Armin Diel in Burg Layen at the lower end of the valley describes 2010 as do many of his colleagues in the Rheingau. However, the Indian Summer here lasted only from the 2nd to the 14th of October. “On the same bunch, we had grapes that were unripe and others severely affected by botrytis,” he concedes. “Without a severe selection, it was impossible to may good wines.”
At the cooler, upper end of the valley, the conditions were similar, but that is not unusual here. Nonetheless, the better estates harvested 20 to 30% less that in a normal vintage. The must weights - and acidities - were high, reminding many producers of 1996 or even 1990. Werner Schönleber from Emrich-Schönleber in Monzingen even draws parallels to 1994. “In any case,” he adds, “it is unlike anything I have seen over the past decade. His colleague Tim Fröhlich from the Fröhlich-Schäfer estate in neighbouring Bockingen, however, likens the vintage to 2001, wines that I enjoy drinking today.
With 9,000 hectares at the northern reaches of Germany's vineyard area, the Mosel is the country's best known region. Given its position, the grapes here ripen later than even the Rheingau - and the harvest takes place over a longer period. For that reason, many producers had only just finished a first selection of their best vineyards last month, with the finest wines to be harvested only well into November.
Given the Mosel’s geographical complexity, with its confluents the Saar and Ruwer, it is difficult to provide a general picture of the overall quality, but the region basically faced the same vagaries over the summer as did the Rheingau. Given their more northerly latitude, however, the slower ripening grapes were less affected by the warm, humid weather in late August and early September.
“The splendid weather at harvest allowed us pick at leisure,” explained Johannes Selbach from Zeltingen, “but the extremes of the grape material we brought in will make for a most unusual vintage, with both must weights and acidities being extremely high.” Volume, though, is down by as much as 50%.
Like many of his colleagues, the quality of the vintage was, when he finished on the 3rd of November, better than anything he could ever have imagined a month early. Given the high acidities, though, “it will be a better year for off-dry and sweeter wines,” which are in any case what this region does best; “and there will be some magnificent noble late harvest Rieslings,” adds Egon Müller from Wiltingen, whose Scharzhofberg vineyard fared well in the unusual weather.
Although here again comparisons with 1996 or 1990 are common, in particular because of the brisk acidites, neither of those vintages has such a wealth of pure botrytis. “This vintage will be unique,” continued Dr. Manfred Prüm of Joh. Jos. Prüm in Wehlen, “we have the must weight and noble rot of a great vintage and the acidities of a poor one. I have never seen that before.”
The 2010 vintage wines will be less full-bodied than those of previous years, characterized by crisp fruit and vitalizing freshness. As this is a style generally appreciated more by wine lovers than the general public, consumers will have to choose carefully among the wines on offer and, given the short crop, be prepared to pay a bit more for the finer bottles.
Joel B. Payne, an American expat living in Europe since 1979 was thrice Germany's best sommelier.
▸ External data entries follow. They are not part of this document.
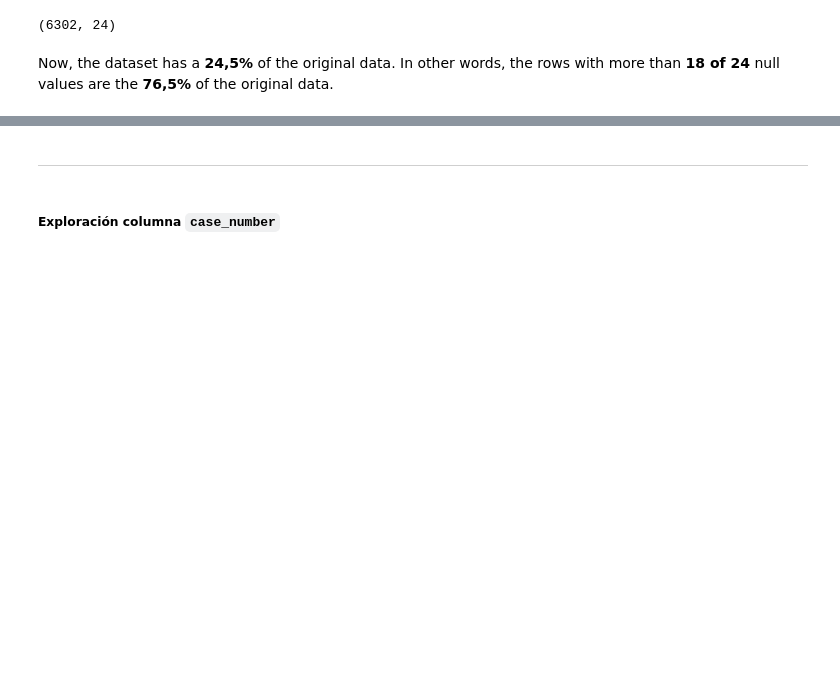
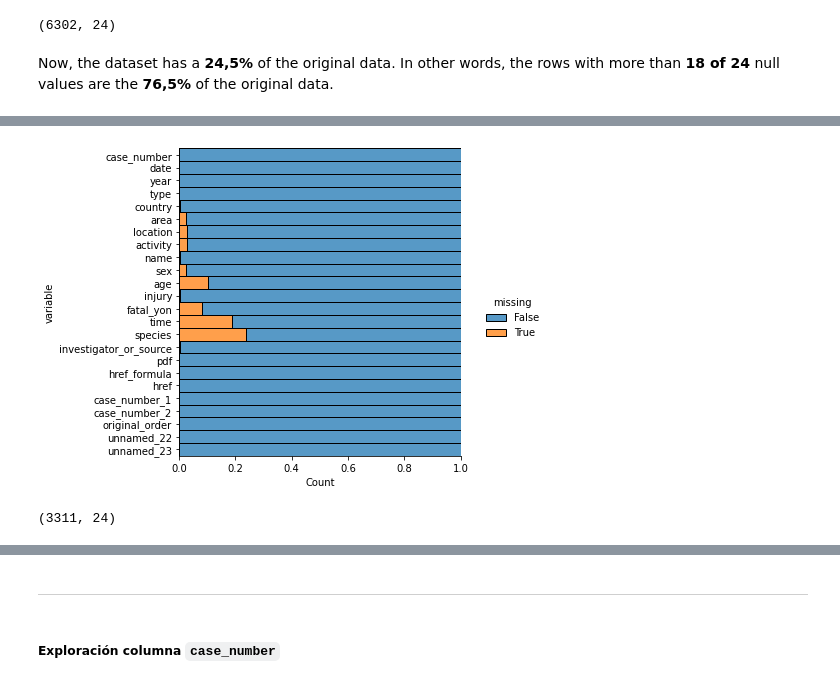
Before and after one commit to iaguerri/Global-Sharks, a Jupyter notebook: nb/DataCleaning-sharks.ipynb, the cells around one changed output, grey strips where cells are left out. Drawn from its saved outputs; the diff is of its cells as text; code cells hidden in the pictures; blank space fills up the shorter version.

```diff
--- a/nb/DataCleaning-sharks.ipynb
+++ b/nb/DataCleaning-sharks.ipynb
@@ -385,0 +238,9 @@ array([445])
+# %%
+indices_to_drop = list()
+for index, row in df.iterrows():
+        if (pd.isnull(row["age"]) or pd.isna(row["age"]) or row["age"] == " ") and \
+                (pd.isnull(row["time"]) or pd.isna(row["time"]) or row[
+                    "time"] == " ") and \
+                (pd.isnull(row["species"]) or pd.isna(row["species"]) or row["species"] == ""):
+            indices_to_drop.append(index)
+df.drop(labels=indices_to_drop, inplace=True)
@@ -385,0 +250,8 @@ array([445])
+# %%
+indices_to_drop = list()
+for index, row in df.iterrows():
+        if (pd.isnull(row["age"]) or pd.isna(row["age"]) or row["age"] == " ") and \
+                (pd.isnull(row["time"]) or pd.isna(row["time"]) or row[
+                    "time"] == " "):
+            indices_to_drop.append(index)
+df.drop(labels=indices_to_drop, inplace=True)
@@ -385,0 +261,8 @@ array([445])
+# %%
+indices_to_drop = list()
+for index, row in df.iterrows():
+        if (pd.isnull(row["age"]) or pd.isna(row["age"]) or row["age"] == " ") and \
+                (pd.isnull(row["species"]) or pd.isna(row["species"]) or row[
+                    "species"] == " "):
+            indices_to_drop.append(index)
+df.drop(labels=indices_to_drop, inplace=True)
@@ -385,0 +272,22 @@ array([445])
+# %%
+indices_to_drop = list()
+for index, row in df.iterrows():
+        if (pd.isnull(row["time"]) or pd.isna(row["time"]) or row["time"] == " ") and \
+                (pd.isnull(row["species"]) or pd.isna(row["species"]) or row[
+                    "species"] == " "):
+            indices_to_drop.append(index)
+df.drop(labels=indices_to_drop, inplace=True)
+# %%
+sns.displot(data=df.isna().melt(value_name="missing"),
+    y="variable",
+    hue="missing",
+    multiple="fill",
+    aspect=1.25)
+
+plt.show()
+# %% [output]
+[figure, added]
+# %%
+df.shape
+# %% [output]
+(3311, 24)
```
Also changed, not shown: parts of 61 cells of this notebook.
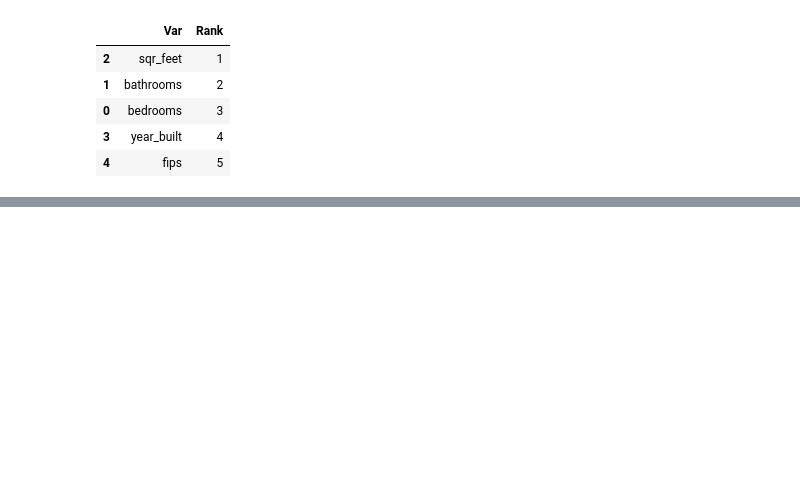
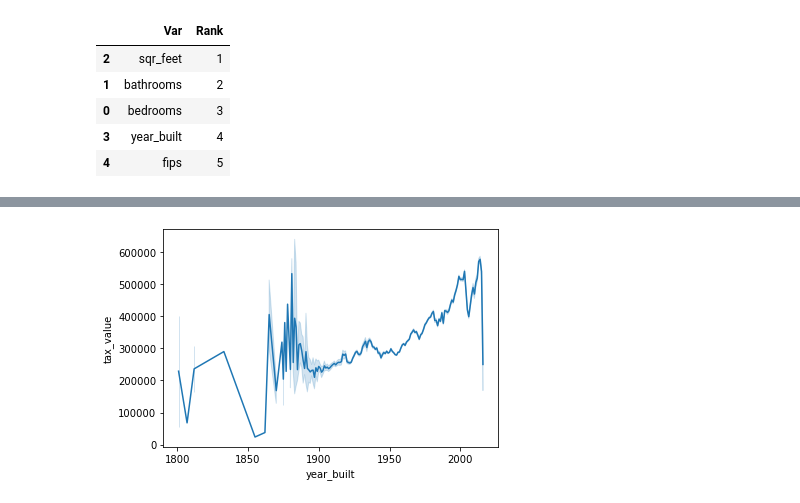
Before and after one commit to BraedenWright/regression-project, a Jupyter notebook: zillow_workbook.ipynb, the cells around one changed output, grey strips where cells are left out. Cells and saved outputs as stored; diff of their text form; code cells hidden in the pictures; blank space fills up the shorter version.

```diff
--- a/zillow_workbook.ipynb
+++ b/zillow_workbook.ipynb
@@ -153,0 +194,10 @@ plt.show()
+# %%
+plt.figure()
+sns.lineplot(train.year_built, train.tax_value)
+plt.xlabel='Year Built'
+plt.ylabel= 'Tax Value'
+plt.title='Tax Value by Year Built'
+
+plt.show()
+# %% [output]
+[figure, added]
```
Also changed, not shown: parts of 16 cells of this notebook, 3 other files.
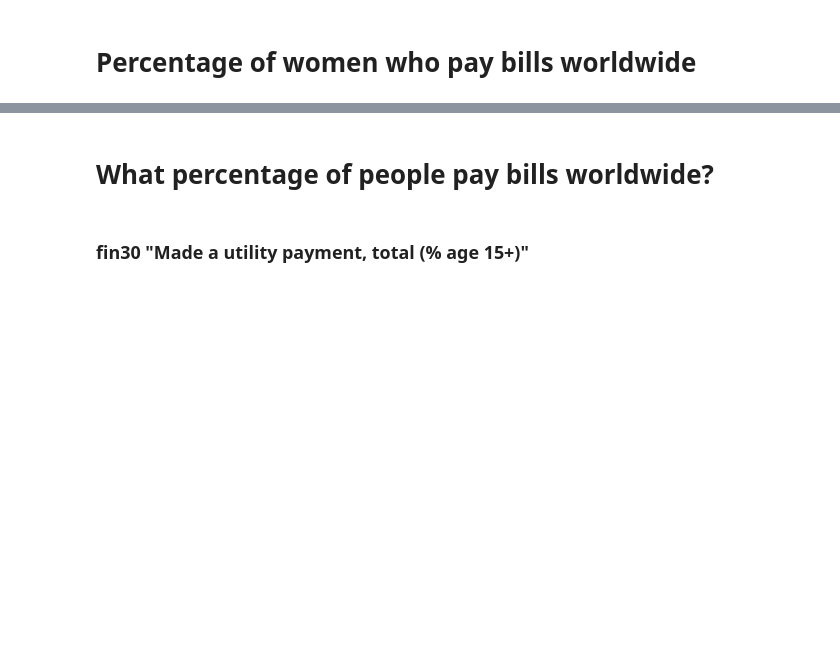
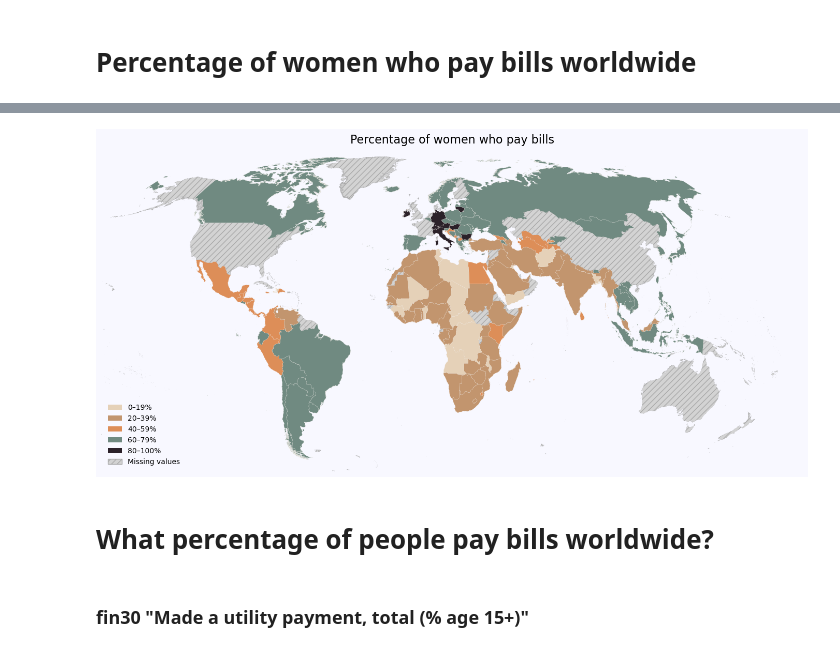
Before and after one commit to reebme/curated-data-sqlite, a Jupyter notebook: notebooks/03_findex_exploration_additional_info.ipynb, the cells around one changed output, grey strips where cells are left out. Drawn from its saved outputs; the diff is of its cells as text; code cells hidden in the pictures; blank space fills up the shorter version.

Commit message:
Moved drawing colored map of clustered countries to src/utils.py

```diff
--- a/notebooks/03_findex_exploration_additional_info.ipynb
+++ b/notebooks/03_findex_exploration_additional_info.ipynb
@@ -170,3 +55,40 @@ plt.show()
+# %%
+fin30_F_plot_data = (fin30_female[['country_id', 'year', 'cluster']]
+    .pivot(index = 'country_id', columns = 'year', values = 'cluster')
+    .reset_index()
+)
+# where data not available combine data from previous waves
+fin30_F_plot_data['combined'] = fin30_F_plot_data[waves[-1:0:-1]].bfill(axis = 1).iloc[:,0]
+
+# recover clusters
+clusters = np.sort(fin30_F_plot_data['combined'].dropna().astype(int).unique())
+
+# prepare labels
+labels = [
+    (edges[i-1], edges[i] - 1) if i < len(edges) -1
+    else (edges[i-1], edges[i])
+    for i in range(len(edges)) if i > 0
+]
+labels = [f"{int(l[0])}–{int(l[1])}%" for l in labels]
+labels = dict(zip(clusters, labels))
+
+palette = [
+    "#E5D1B8",  # soft beige
+    "#C2956E",  # muted sand
+    "#DD8E58",  # warm orange
+    "#708A81",  # muted sage
+    "#2B2129",  # dark plum
+]
+palette = dict(zip(clusters, palette))
+# %%
+utils.plot_cluster_map(fin30_F_plot_data.set_index('country_id')['combined'],
+                 labels = labels,
+                 palette = palette,
+                 title = "Percentage of women who pay bills",
+                save_file_name = "../articles/additional_series/pic/female_pay_bills_combined_waves.png"
+)
+# %% [output]
+[figure, added]
 # %% [markdown]
 # What percentage of people pay bills worldwide?
 # %% [markdown]
```
Also changed, not shown: parts of 3 cells of this notebook, 1 other file.
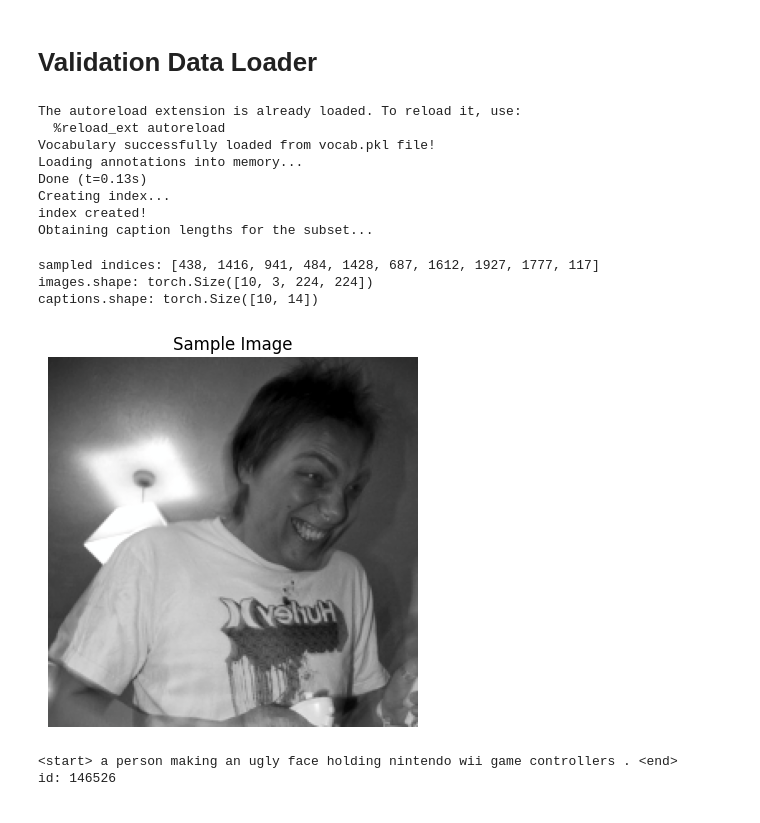
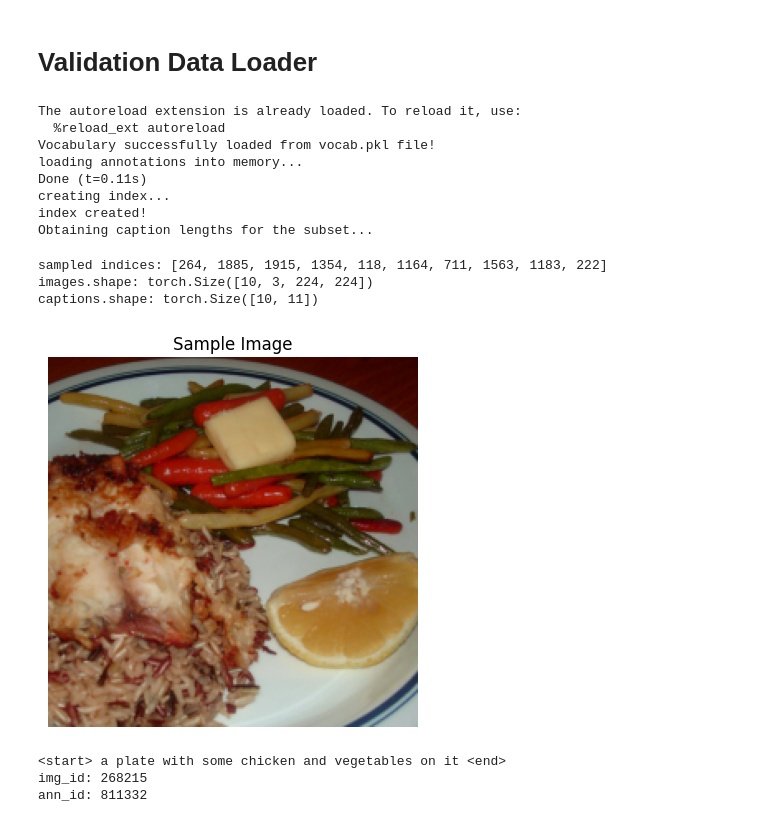
Before and after one commit to civcode/ComputerVisionND_P2_Image_Captioning_Project, a Jupyter notebook: 1_Preliminaries.ipynb, the cells around one changed output. Cells and saved outputs as stored; diff of their text form; code cells hidden in the pictures.

```diff
--- a/1_Preliminaries.ipynb
+++ b/1_Preliminaries.ipynb
@@ -576,6 +576,8 @@ outputs.shape: torch.Size([10, 14, 9947])
 When you train your model in the next notebook in this sequence (**2_Training.ipynb**), you are welcome to tweak the value of `hidden_size`.
 # %% [markdown]
 # Validation Data Loader
+# %%
+cocoapi_loc = '/home/chris/workspace/datasets/coco'
 # %%
 %load_ext autoreload
 %autoreload 2
@@ -621,9 +623,9 @@ total_steps_val = math.ceil(len(data_loader_val.dataset.caption_lengths) / data_
 The autoreload extension is already loaded. To reload it, use:
   %reload_ext autoreload
 Vocabulary successfully loaded from vocab.pkl file!
-Loading annotations into memory...
-Done (t=0.13s)
-Creating index...
+loading annotations into memory...
+Done (t=0.11s)
+creating index...
 index created!
 Obtaining caption lengths for the subset...
 # %%
@@ -639,7 +641,7 @@ new_sampler = data.sampler.SubsetRandomSampler(indices=indices)
 data_loader_val.batch_sampler.sampler = new_sampler
 
 # Obtain the batch.
-images, captions, ids = next(iter(data_loader_val))
+images, captions, img_ids, ann_ids = next(iter(data_loader_val))
 
 print('images.shape:', images.shape)
 print('captions.shape:', captions.shape)
@@ -648,43 +650,46 @@ print('captions.shape:', captions.shape)
 #print('images:', images)
 #print('captions:', captions[0])
 # %% [output]
-sampled indices: [438, 1416, 941, 484, 1428, 687, 1612, 1927, 1777, 117]
+sampled indices: [264, 1885, 1915, 1354, 118, 1164, 711, 1563, 1183, 222]
 images.shape: torch.Size([10, 3, 224, 224])
-captions.shape: torch.Size([10, 14])
+captions.shape: torch.Size([10, 11])
 # %%
 import matplotlib.pyplot as plt
 import numpy as np
 
-idx = 0
+idx = 1
 
 # ImageNet normalization values
 mean = np.array([0.485, 0.456, 0.406])
 std = np.array([0.229, 0.224, 0.225])
 
 # Choose the first image in the batch
 img = images[idx].cpu().numpy()  # shape: (3, 224, 224)
 
 # Unnormalize
 img = std[:, None, None] * img + mean[:, None, None]  # Broadcasting
 img = np.clip(img, 0, 1)
 
 # Convert to HWC (Height x Width x Channels) for matplotlib
 img = np.transpose(img, (1, 2, 0))
 
 # Plot
 plt.imshow(img)
 plt.title("Sample Image")
 plt.axis('off')
 plt.show()
 
 # Print caption
 indices = [idx for idx in captions[idx].cpu().numpy()]
 caption = [data_loader_val.dataset.vocab.idx2word[idx] for idx in indices]
 for word in caption:
     print(word, end=' ')
 
-print('\nid:', ids[idx])
+print(' ')
+print('img_id:', img_ids[idx])
+print('ann_id:', ann_ids[idx])
 # %% [output]
-[figure, old version]
+[figure, new version]
-<start> a person making an ugly face holding nintendo wii game controllers . <end>
-id: 146526
+<start> a plate with some chicken and vegetables on it <end>
+img_id: 268215
+ann_id: 811332
```
Also changed, not shown: 2 other files.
Beyond a long career as wine buyer, consultant and managing director of two large import companies, he has been active as a wine journalist for 25 years.. A regular contributor to several leading international and German wine magazines , he is best known for being the editor of the German Wine Guide, which has appeared annually for the past 17 years. A founding member of the Grand Jury Européen, he has also been the president of the international circle of wine writers, FIJEV.